#### TASK DETAILS:
Look below for lines that hold the string "cards" and copy each one.

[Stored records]
-*-

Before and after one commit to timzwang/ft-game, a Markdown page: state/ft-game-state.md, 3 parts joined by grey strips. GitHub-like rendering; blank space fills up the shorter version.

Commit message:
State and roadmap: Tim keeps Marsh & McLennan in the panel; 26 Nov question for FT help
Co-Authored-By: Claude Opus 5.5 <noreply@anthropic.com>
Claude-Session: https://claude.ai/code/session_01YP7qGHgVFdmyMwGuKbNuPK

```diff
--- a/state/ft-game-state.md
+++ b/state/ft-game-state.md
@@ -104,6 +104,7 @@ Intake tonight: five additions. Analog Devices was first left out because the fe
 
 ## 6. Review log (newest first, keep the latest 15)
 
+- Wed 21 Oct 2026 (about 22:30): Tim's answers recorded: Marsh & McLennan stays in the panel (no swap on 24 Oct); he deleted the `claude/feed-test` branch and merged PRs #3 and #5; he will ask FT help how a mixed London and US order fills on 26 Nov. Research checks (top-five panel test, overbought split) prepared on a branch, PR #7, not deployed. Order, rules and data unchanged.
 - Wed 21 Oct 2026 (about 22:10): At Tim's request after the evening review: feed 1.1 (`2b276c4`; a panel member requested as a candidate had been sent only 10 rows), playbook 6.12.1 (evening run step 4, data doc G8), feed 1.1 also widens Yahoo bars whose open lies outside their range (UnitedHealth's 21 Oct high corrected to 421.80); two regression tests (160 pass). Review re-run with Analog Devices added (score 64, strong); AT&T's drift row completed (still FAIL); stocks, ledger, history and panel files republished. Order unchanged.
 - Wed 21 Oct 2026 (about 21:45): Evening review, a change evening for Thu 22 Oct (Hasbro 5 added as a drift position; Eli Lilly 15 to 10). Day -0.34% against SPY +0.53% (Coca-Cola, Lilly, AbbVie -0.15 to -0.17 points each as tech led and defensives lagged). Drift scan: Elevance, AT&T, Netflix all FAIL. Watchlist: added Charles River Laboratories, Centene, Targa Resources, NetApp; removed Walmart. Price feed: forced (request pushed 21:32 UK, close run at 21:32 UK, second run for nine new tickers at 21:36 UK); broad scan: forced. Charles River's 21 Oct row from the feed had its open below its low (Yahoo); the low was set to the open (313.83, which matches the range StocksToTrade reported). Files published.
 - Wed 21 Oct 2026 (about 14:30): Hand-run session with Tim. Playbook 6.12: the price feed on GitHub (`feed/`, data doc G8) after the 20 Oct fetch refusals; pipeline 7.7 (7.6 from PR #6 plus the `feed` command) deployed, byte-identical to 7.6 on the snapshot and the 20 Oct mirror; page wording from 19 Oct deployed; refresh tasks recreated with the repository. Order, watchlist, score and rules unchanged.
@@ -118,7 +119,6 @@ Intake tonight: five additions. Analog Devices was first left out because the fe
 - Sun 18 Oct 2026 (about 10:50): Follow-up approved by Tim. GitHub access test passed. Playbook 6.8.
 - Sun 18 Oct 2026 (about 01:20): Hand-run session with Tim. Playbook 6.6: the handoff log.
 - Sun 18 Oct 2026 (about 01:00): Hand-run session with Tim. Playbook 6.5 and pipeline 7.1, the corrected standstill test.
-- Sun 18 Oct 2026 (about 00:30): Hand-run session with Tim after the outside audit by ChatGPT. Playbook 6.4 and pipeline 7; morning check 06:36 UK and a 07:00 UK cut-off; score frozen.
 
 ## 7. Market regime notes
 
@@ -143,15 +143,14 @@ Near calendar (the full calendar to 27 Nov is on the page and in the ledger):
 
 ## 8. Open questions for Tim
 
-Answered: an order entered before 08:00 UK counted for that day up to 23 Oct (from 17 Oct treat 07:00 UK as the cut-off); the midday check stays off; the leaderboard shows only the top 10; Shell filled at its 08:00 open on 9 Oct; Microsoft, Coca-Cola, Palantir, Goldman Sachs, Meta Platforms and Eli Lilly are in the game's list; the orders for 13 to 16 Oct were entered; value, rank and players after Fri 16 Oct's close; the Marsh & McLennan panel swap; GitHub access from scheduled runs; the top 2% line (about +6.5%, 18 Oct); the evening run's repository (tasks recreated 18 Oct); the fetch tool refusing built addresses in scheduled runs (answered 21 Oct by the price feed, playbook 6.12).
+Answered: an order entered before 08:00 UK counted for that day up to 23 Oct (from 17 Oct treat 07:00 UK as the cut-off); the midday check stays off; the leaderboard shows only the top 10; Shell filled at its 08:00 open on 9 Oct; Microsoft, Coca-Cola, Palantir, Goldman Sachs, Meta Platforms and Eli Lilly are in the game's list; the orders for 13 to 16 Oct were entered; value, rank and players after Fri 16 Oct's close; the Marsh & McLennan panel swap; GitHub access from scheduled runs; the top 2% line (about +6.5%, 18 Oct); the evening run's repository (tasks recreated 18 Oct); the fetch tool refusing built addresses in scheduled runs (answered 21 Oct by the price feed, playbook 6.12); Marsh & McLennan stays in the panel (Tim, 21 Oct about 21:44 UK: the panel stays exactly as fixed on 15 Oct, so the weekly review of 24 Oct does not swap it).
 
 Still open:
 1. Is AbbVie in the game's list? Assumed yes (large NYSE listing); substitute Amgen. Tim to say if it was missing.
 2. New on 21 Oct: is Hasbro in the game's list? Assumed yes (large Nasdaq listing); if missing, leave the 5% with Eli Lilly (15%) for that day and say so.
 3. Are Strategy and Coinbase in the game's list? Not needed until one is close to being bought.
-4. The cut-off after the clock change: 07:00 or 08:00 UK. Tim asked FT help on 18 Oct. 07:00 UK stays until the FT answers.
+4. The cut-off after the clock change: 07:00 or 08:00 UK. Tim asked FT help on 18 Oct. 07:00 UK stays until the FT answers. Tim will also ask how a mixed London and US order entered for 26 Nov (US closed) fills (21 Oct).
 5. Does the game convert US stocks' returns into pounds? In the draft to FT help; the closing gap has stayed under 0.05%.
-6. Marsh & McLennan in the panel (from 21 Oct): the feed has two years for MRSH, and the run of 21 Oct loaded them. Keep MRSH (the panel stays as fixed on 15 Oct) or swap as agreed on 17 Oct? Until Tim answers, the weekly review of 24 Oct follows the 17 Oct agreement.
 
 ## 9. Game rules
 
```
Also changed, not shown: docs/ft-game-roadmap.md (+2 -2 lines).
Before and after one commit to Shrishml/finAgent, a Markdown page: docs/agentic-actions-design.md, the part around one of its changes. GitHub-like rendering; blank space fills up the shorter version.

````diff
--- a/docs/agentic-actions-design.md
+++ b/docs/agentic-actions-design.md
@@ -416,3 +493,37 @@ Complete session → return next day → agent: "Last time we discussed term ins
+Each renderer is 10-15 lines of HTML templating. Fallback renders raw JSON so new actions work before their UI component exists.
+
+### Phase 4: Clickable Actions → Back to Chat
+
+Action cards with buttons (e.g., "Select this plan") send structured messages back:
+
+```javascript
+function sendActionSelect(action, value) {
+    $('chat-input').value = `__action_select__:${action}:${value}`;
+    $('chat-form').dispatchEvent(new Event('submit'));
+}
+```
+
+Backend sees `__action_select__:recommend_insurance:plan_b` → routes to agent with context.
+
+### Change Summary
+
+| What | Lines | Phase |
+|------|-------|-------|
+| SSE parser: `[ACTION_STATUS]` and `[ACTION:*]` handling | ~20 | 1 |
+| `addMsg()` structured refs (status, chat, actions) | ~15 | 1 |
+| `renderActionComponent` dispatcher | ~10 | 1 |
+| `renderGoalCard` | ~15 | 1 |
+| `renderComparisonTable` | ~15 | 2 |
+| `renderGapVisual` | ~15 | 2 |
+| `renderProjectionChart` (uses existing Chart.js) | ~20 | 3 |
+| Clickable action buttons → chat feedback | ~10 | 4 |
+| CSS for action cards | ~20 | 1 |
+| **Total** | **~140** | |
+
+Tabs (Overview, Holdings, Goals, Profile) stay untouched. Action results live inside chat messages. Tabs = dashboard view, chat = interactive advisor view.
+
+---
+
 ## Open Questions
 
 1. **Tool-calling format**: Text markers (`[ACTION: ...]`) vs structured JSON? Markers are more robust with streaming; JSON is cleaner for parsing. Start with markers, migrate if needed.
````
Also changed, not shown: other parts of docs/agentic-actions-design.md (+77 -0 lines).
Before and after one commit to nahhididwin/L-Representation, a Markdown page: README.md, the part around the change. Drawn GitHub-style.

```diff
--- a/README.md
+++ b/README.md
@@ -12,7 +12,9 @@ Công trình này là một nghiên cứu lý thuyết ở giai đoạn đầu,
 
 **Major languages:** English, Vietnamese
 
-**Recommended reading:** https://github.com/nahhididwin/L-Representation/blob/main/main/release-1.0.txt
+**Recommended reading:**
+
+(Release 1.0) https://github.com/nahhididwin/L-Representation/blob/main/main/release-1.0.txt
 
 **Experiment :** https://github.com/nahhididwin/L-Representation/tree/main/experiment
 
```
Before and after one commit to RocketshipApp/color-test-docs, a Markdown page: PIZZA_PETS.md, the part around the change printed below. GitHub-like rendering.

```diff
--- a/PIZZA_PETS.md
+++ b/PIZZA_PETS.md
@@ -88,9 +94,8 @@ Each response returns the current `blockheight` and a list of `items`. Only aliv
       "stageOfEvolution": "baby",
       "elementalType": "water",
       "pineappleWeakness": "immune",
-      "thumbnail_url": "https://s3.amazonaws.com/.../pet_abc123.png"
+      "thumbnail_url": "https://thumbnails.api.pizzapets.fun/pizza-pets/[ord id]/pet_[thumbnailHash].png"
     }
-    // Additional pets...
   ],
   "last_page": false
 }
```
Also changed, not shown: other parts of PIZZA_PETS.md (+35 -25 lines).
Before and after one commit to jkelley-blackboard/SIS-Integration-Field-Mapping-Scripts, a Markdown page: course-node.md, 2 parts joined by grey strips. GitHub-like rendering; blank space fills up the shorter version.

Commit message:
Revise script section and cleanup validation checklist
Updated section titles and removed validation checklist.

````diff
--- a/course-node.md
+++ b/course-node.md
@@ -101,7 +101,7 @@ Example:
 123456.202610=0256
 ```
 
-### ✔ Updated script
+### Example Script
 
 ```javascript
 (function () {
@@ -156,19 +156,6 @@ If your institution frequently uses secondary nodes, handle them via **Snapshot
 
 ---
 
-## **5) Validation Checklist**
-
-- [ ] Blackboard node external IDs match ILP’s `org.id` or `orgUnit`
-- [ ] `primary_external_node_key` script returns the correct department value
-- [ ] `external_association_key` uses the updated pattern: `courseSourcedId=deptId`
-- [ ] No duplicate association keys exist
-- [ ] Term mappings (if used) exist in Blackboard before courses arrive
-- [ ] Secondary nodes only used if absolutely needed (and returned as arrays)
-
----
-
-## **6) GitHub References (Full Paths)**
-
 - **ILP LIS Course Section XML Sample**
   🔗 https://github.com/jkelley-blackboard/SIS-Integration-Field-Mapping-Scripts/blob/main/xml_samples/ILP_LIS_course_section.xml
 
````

-*-

#### ANSWER FOR THIS EXERCISE:
+Action cards with buttons (e.g., "Select this plan") send structured messages back:
+| CSS for action cards | ~20 | 1 |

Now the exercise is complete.